In June, Maine is expected to hold the first-in-the-nation statewide primary election using ranked choice voting, with contests for governor, US Senate, and Congress on the agenda. But it is shaping up to be a potential disaster, as partisan differences have placed state election officials in the impossible position of being under a legal obligation to hold an election while not being given the means — financial, administrative and possibly constitutional — to do so. If nothing changes, there could be long delays in getting results, and the gubernatorial races in particular could be mired in law suits.
In this week’s Maine Sunday Telegram, I asked how a theoretically neutral electoral reform intended to reduce partisanship and polarization has become mired in polarization and partisanship, with Maine voters and legislators sharply split on party lines. The answers may surprise.

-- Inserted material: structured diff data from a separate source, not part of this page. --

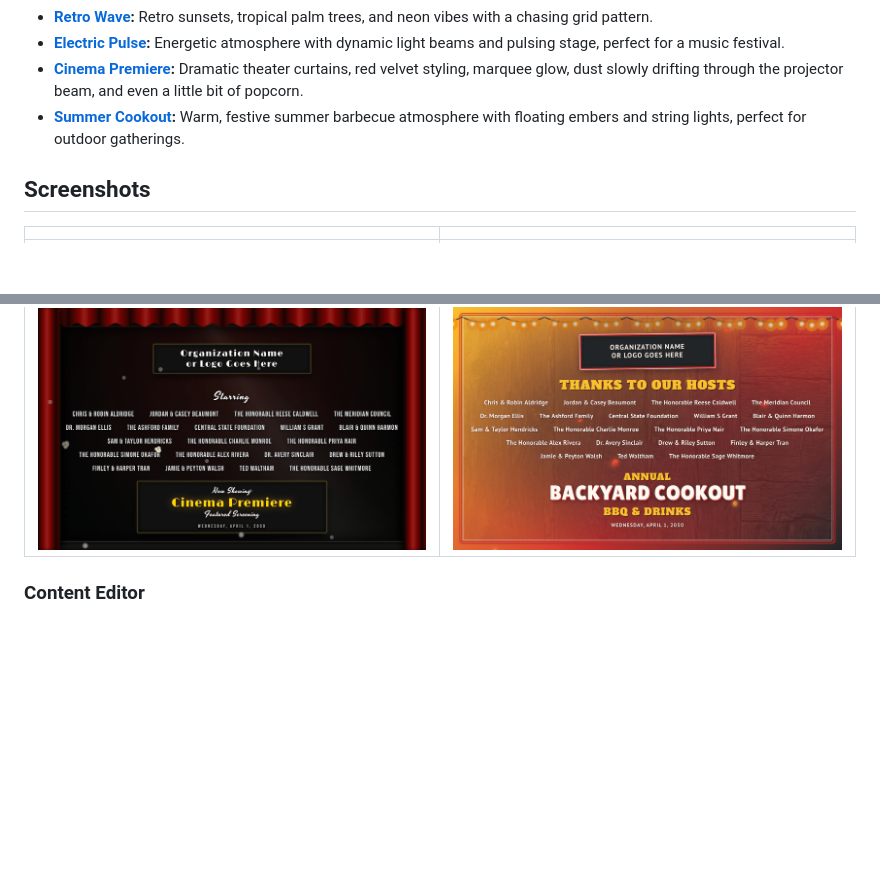
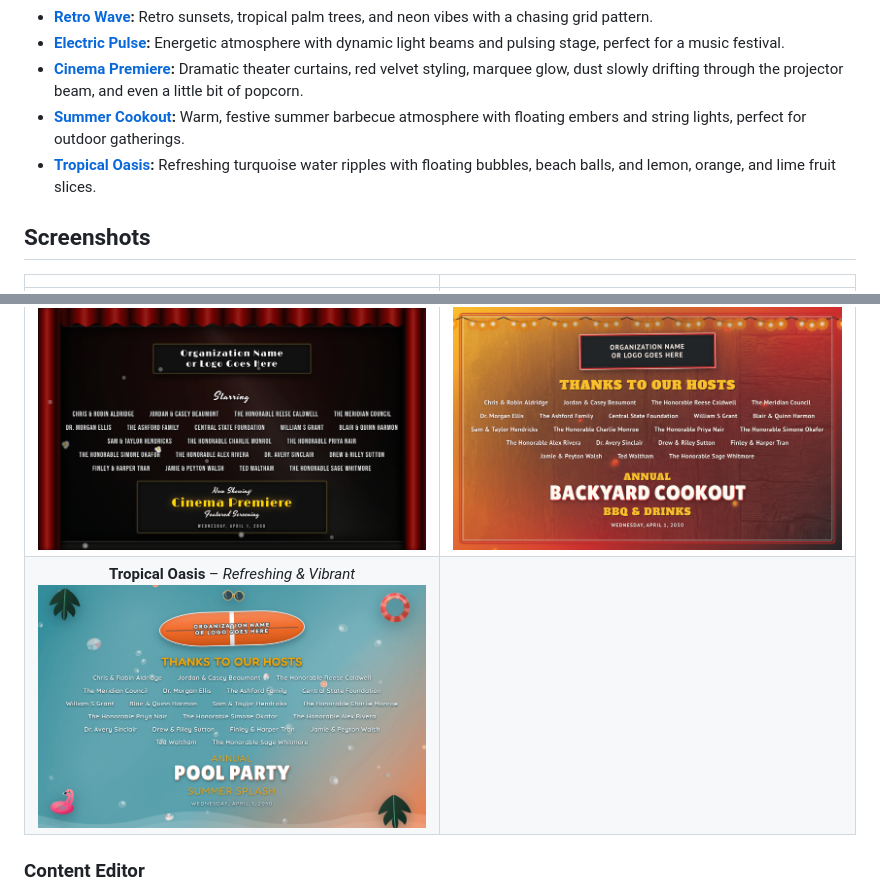
Before and after one commit to RyanMarch/motionEventPoster, a Markdown page: README.md, 2 parts joined by grey strips. Drawn GitHub-style; pictures changed too: .github/assets/poster-tropical-oasis.png (added); blank space fills up the shorter version.

Commit message:
adds tropical oasis theme

```diff
--- a/README.md
+++ b/README.md
@@ -57,6 +57,7 @@ Choose from multiple visual identities, each with its own unique particle engine
 *   **[Electric Pulse][demo-electric-pulse]:** Energetic atmosphere with dynamic light beams and pulsing stage, perfect for a music festival.
 *   **[Cinema Premiere][demo-cinema]:** Dramatic theater curtains, red velvet styling, marquee glow, dust slowly drifting through the projector beam, and even a little bit of popcorn.
 *   **[Summer Cookout][demo-summer-cookout]:** Warm, festive summer barbecue atmosphere with floating embers and string lights, perfect for outdoor gatherings.
+*   **[Tropical Oasis][demo-tropical-oasis]:** Refreshing turquoise water ripples with floating bubbles, beach balls, and lemon, orange, and lime fruit slices.
 
 ## Screenshots
 | | |
@@ -66,6 +67,7 @@ Choose from multiple visual identities, each with its own unique particle engine
 | **Corporate Pro** – *Sleek & Professional* <br> [![Corporate Pro](.github/assets/poster-corporate.png)][demo-corporate] | **Celebration** – *Festive & Fun* <br> [![Celebration Time](.github/assets/poster-celebration.png)][demo-celebration] |
 | **Retro Wave** – *Neon Nights & Good Vibes* <br> [![Retro Wave](.github/assets/poster-retro-wave.png)][demo-retro-wave] | **Electric Pulse** – *High-Energy Music Festival* <br> [![Electric Pulse](.github/assets/poster-electric-pulse.png)][demo-electric-pulse] |
 | **Cinema Premiere** – *Dramatic Movie Premiere* <br> [![Cinema Premiere](.github/assets/poster-cinema.png)][demo-cinema] | **Summer Cookout** – *Warm & Inviting* <br> [![Summer Cookout](.github/assets/poster-cookout.png)][demo-summer-cookout] |
+| **Tropical Oasis** – *Refreshing & Vibrant* <br> [![Tropical Oasis](.github/assets/poster-tropical-oasis.png)][demo-tropical-oasis] | |
 
 
 ### Content Editor
```
Also changed, not shown: other parts of README.md (+1 -0 lines), 5 other files.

I last wrote about ranked choice voting in Maine just a week before, in this magazine piece for Politico.